Nisha Ganatra’s Late Night, written by and co-starring Mindy Kaling, is light-hearted and entertaining, but does not surprise the viewer in any way. The movie follows Katherine Newbury (Emma Thompson), a legendary late-night talk show host who learns she may lose her long-running series and hires a female writer to shake things up. Despite having no experience, Molly Patel (Mindy Kaling), an Indian-American efficiency expert at a chemical plant becomes their diversity hire and is determined to prove her worth. This unlikely duo, separated by culture and generation will have to work together if they want to save the show.
The film is essentially The Devil Wears Prada, but less ambitious. Despite their difference in Rotten Tomato ratings, only the former will be remembered. As Late Night aims to tackle feminism and diversity in the workplace, it often forgets its goal. While the writers room is made up of a white boys club, there is not enough to suggest Molly’s appearance is the fundamental reason behind the shows sudden success. Her entire reputation is based on a political gag written for Katherine’s opening monologue, all other insight into her capabilities and intelligence are absent.
Late Night doesn’t connect the dots enough to understand why Katherine needs Molly and it feels strained because the material is not there. The script felt lacklustre and didn’t demonstrate Molly’s skills in a tangible way; the viewer is simply expected to know that she writes well, breaking the “show, don’t tell” technique in writing. If a film is about striving for comedic excellence then it needs to shine in the parts that matter, not everywhere but.
Additionally, focusing on secondary romance plots to prove that women can do it all, evidently took screen time away from scenes that could’ve been put towards building the big picture.

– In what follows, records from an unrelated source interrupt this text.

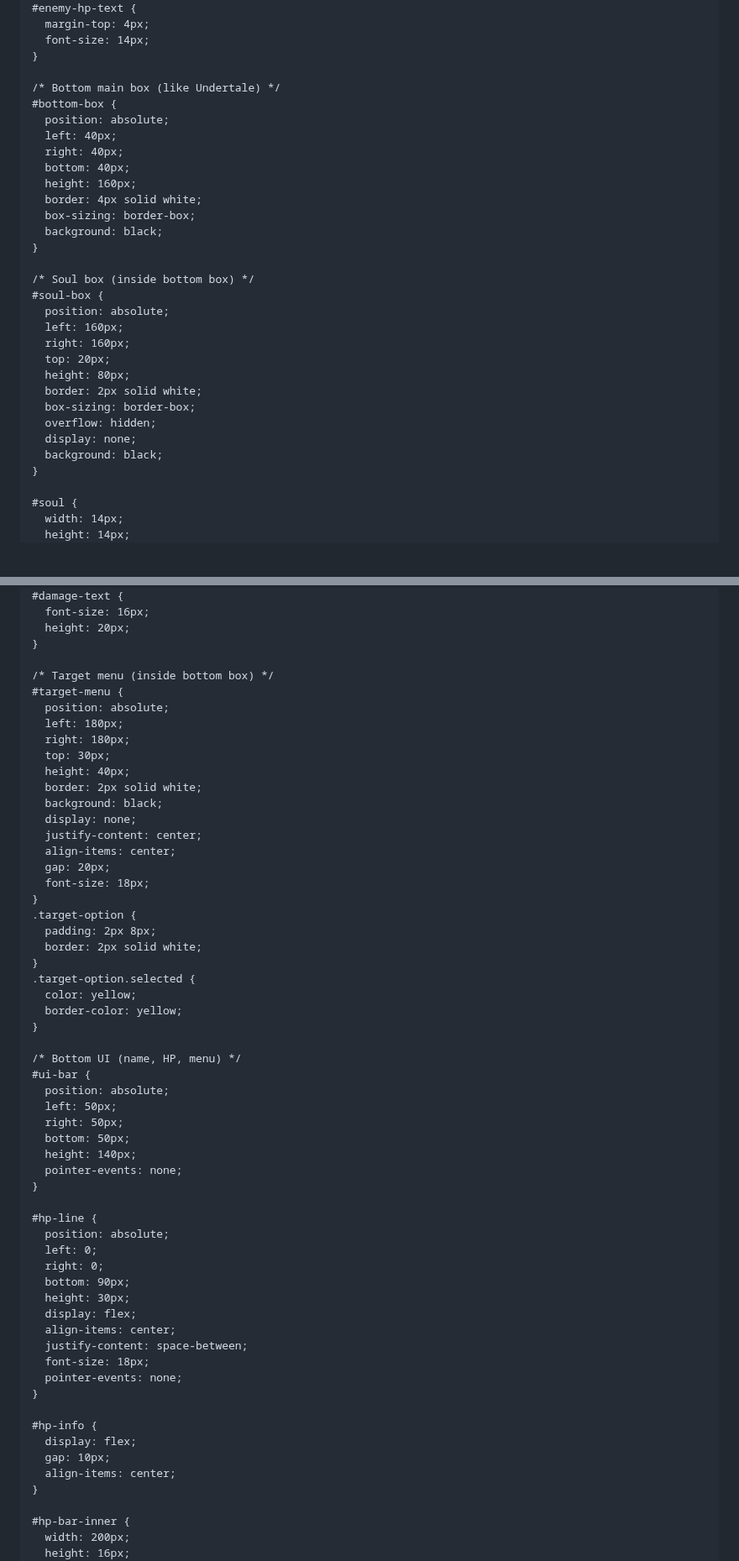
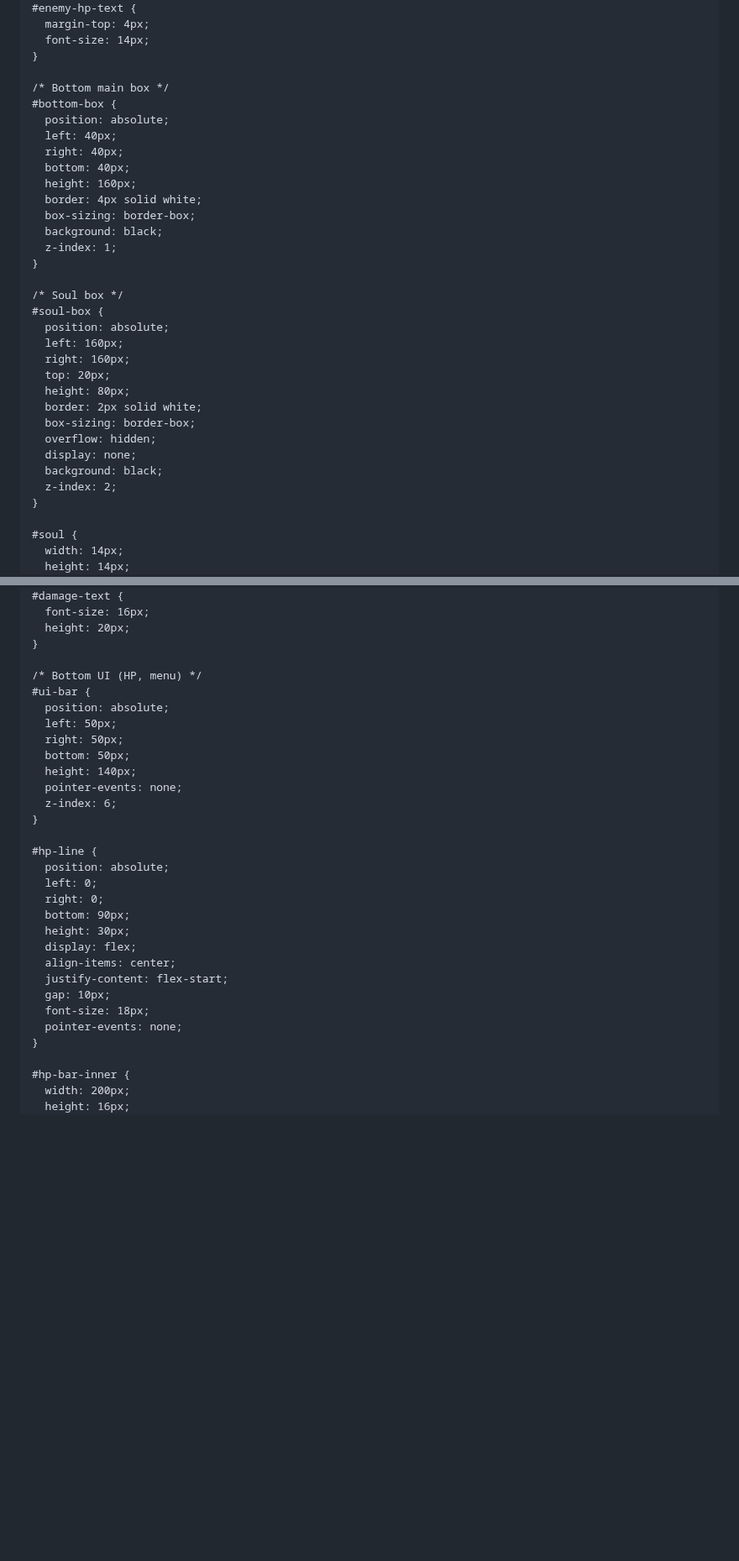
Before and after one commit to PatrickTheGamerz/ORANGETALE, a Markdown page: README.md, 2 parts joined by grey strips. Shown at 84% size. Drawn GitHub-style; blank space fills up the shorter version.

```diff
--- a/README.md
+++ b/README.md
@@ -93,7 +94,7 @@
       font-size: 14px;
     }
 
-    /* Bottom main box (like Undertale) */
+    /* Bottom main box */
     #bottom-box {
       position: absolute;
       left: 40px;
@@ -103,9 +104,10 @@
       border: 4px solid white;
       box-sizing: border-box;
       background: black;
+      z-index: 1;
     }
 
-    /* Soul box (inside bottom box) */
+    /* Soul box */
     #soul-box {
       position: absolute;
       left: 160px;
@@ -117,6 +119,7 @@
       overflow: hidden;
       display: none;
       background: black;
+      z-index: 2;
     }
 
     #soul {
@@ -216,31 +246,7 @@
       height: 20px;
     }
 
-    /* Target menu (inside bottom box) */
-    #target-menu {
-      position: absolute;
-      left: 180px;
-      right: 180px;
-      top: 30px;
-      height: 40px;
-      border: 2px solid white;
-      background: black;
-      display: none;
-      justify-content: center;
-      align-items: center;
-      gap: 20px;
-      font-size: 18px;
-    }
-    .target-option {
-      padding: 2px 8px;
-      border: 2px solid white;
-    }
-    .target-option.selected {
-      color: yellow;
-      border-color: yellow;
-    }
-
-    /* Bottom UI (name, HP, menu) */
+    /* Bottom UI (HP, menu) */
     #ui-bar {
       position: absolute;
       left: 50px;
@@ -248,6 +254,7 @@
       bottom: 50px;
       height: 140px;
       pointer-events: none;
+      z-index: 6;
     }
 
     #hp-line {
@@ -258,15 +265,10 @@
       height: 30px;
       display: flex;
       align-items: center;
-      justify-content: space-between;
+      justify-content: flex-start;
+      gap: 10px;
       font-size: 18px;
       pointer-events: none;
-    }
-
-    #hp-info {
-      display: flex;
-      gap: 10px;
-      align-items: center;
     }
 
     #hp-bar-inner {
```
Also changed, not shown: other parts of README.md (+108 -118 lines).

While the movie sometimes missed the mark, it thrived as a whole, with sharp one-liners and lots of heart. Most importantly, Late Night gets the conversation rolling on inequality in the workplace, a situation not uncommon to Kaling and her experience with being the only female writing staff on The Office’s team of eight. Criticism aside, the film is warmly enjoyable as it pokes fun at ageism, sexism and racism.